Sounds macabre doesn’t it? It is crazy to say it is simultaneous the best and worst club I have ever belonged to. Worst because the membership requirements are pretty obvious, but the best because you don’t feel alone anymore.
I love Grey’s Anatomy, and I can remember the show when George’s father died and Christina welcomed him in to the Dead Fathers Club. I can remember getting it and not understanding what the outrage was other people felt. Of course I didn’t get THAT club, because my father was very much alive, but I did get “it” because I had been a member of the mom version for what felt like eternity.
I remember during all the coverage of the Royal wedding and they talked about how William still felt the loss of his mother on Mother’s Day, still had such an ability to sway his mood and they were shocked. I wasn’t, that is me as well, 10 years, 20 years who knows, maybe it will change if I have kids of my own, then again it may never change. Still I know, I have a close group of friends beside be ready for hugs and comfort when something happens and I want my mom.
I was fairly young when I lost my mom. I had graduated college, gotten my first “real” job and was on the verge of moving in my first house when she got sick. (Actually she went in to see the doctor the day after I moved my stuff.)

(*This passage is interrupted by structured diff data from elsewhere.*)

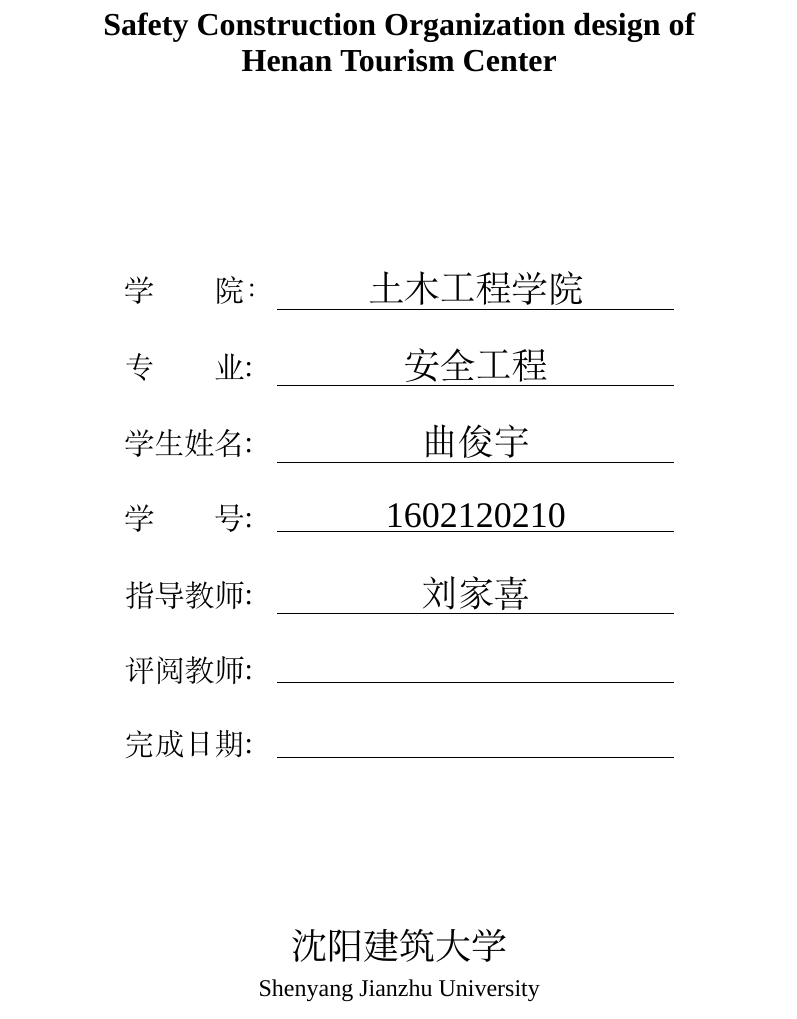
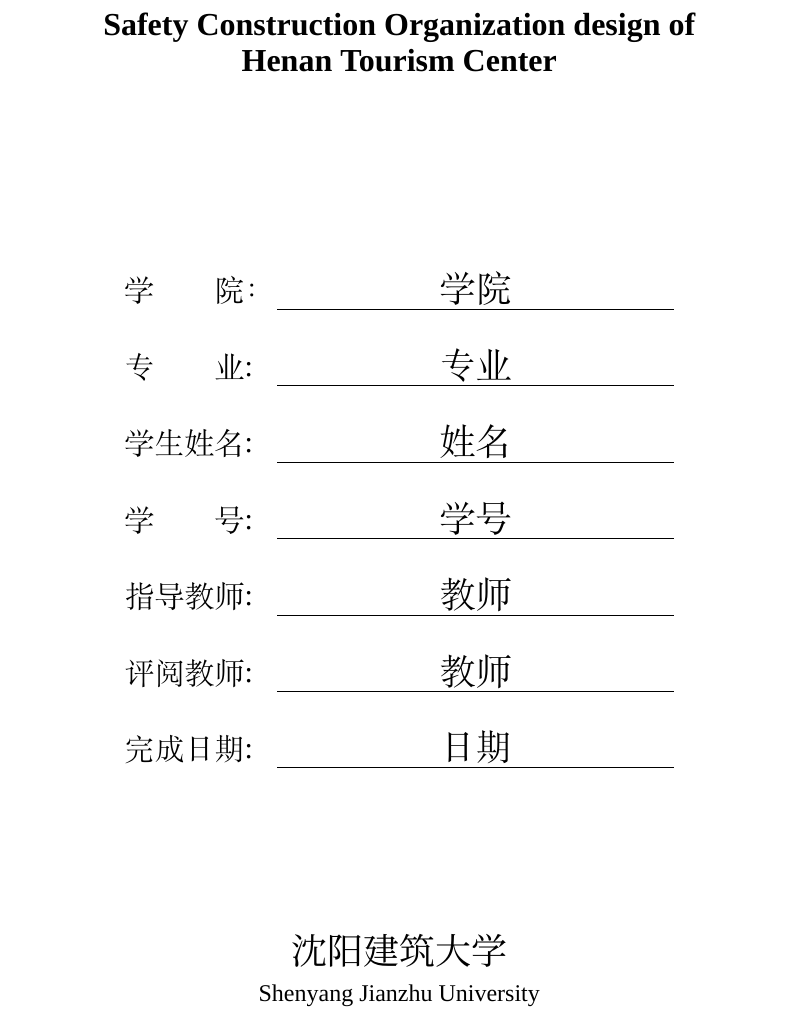
Before and after one commit to galentwww/undergraduate, a LaTeX thesis (thesis.tex, which reads body/cover.tex): part of page 1 of 42, cut so that both start at the same text. Compiled offline with XeLaTeX; a missing font is replaced by an installed copy or a similar font.

Commit message:
调整封面

```diff
--- a/body/cover.tex
+++ b/body/cover.tex
@@ -12,19 +12,19 @@
 
 \zhongsong
 \begin{tabular}{cc}
- \zihao{-3} 学\ \ \ \ \ \ \ \ 院：&\underline{\makebox[7cm][c]{\zihao{-2}土木工程学院}} \\
+ \zihao{-3} 学\ \ \ \ \ \ \ \ 院：&\underline{\makebox[7cm][c]{\zihao{-2}学院}} \\
  \\
- \zihao{-3} 专\ \ \ \ \ \ \ \ 业: & \underline{\makebox[7cm][c]{\zihao{-2}安全工程}} \\
+ \zihao{-3} 专\ \ \ \ \ \ \ \ 业: & \underline{\makebox[7cm][c]{\zihao{-2}专业}} \\
  \\
- \zihao{-3} 学生姓名: & \underline{\makebox[7cm][c]{\zihao{-2}曲俊宇}} \\
+ \zihao{-3} 学生姓名: & \underline{\makebox[7cm][c]{\zihao{-2}姓名}} \\
  \\
- \zihao{-3} 学\ \ \ \ \ \ \ \ 号: & \underline{\makebox[7cm][c]{\zihao{-2}1602120210}} \\
+ \zihao{-3} 学\ \ \ \ \ \ \ \ 号: & \underline{\makebox[7cm][c]{\zihao{-2}学号}} \\
  \\
- \zihao{-3} 指导教师: & \underline{\makebox[7cm][c]{\zihao{-2}刘家喜}} \\
+ \zihao{-3} 指导教师: & \underline{\makebox[7cm][c]{\zihao{-2}教师}} \\
  \\
- \zihao{-3} 评阅教师: & \underline{\makebox[7cm][c]{\zihao{-2}}} \\
+ \zihao{-3} 评阅教师: & \underline{\makebox[7cm][c]{\zihao{-2}教师}} \\
  \\
- \zihao{-3} 完成日期: & \underline{\makebox[7cm][c]{\zihao{-2}}} \\
+ \zihao{-3} 完成日期: & \underline{\makebox[7cm][c]{\zihao{-2}日期}} \\
  \\
 \end{tabular}
 
```
Also changed, not shown: thesis.pdf.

In the months to come would be highs and lows and emotional roller coasters that would make any soap opera proud, but it was my life. I was lucky, I had 2 very good friends whom I worked with standing by my side but they hadn’t been though it, not yet. In the next 6 months one would lose her elderly mother, one would lose her father and we would start a missing parents club complete with things to pick one or the other up occasionally and lunches where we could commiserate without feeling judged.
Within a year my best friend of 20 years joined the DMC, Martha was an adopted mom to me as well, luckily she and my mom conspired in heaven on what would see their two daughters through this, and after much trying and a couple of miscarriages, my BFF was pregnant.
Aside from the obvious joy and delight the news brought, it also came with sadness. Neither of our mothers would see this child, wouldn’t hold her or spoil her rotten. Dawn went through a time of immense guilt, she felt that her mother’s aneurism was exacerbated by her working extra long hours after she recovered from her latest miscarriage. I can remember holding her while she cried and my tears joined hers. Despite the doctors warnings and cautions one night sadness lead to consoling each other between a husband and a wife and little Martha came to being.
Since the original group began, we have unfortunately welcomed more members to the club, we have tried to make each milestone special, we have carried people when they couldn’t walk themselves and we have survived.
Please don’t think us avoiding commercials, songs and get-togethers during certain times has anything to do with us having a ‘bad’ mother, if anything we’re blessed to have ones who’s memory stays strong and as such, we remember them always, and especially today.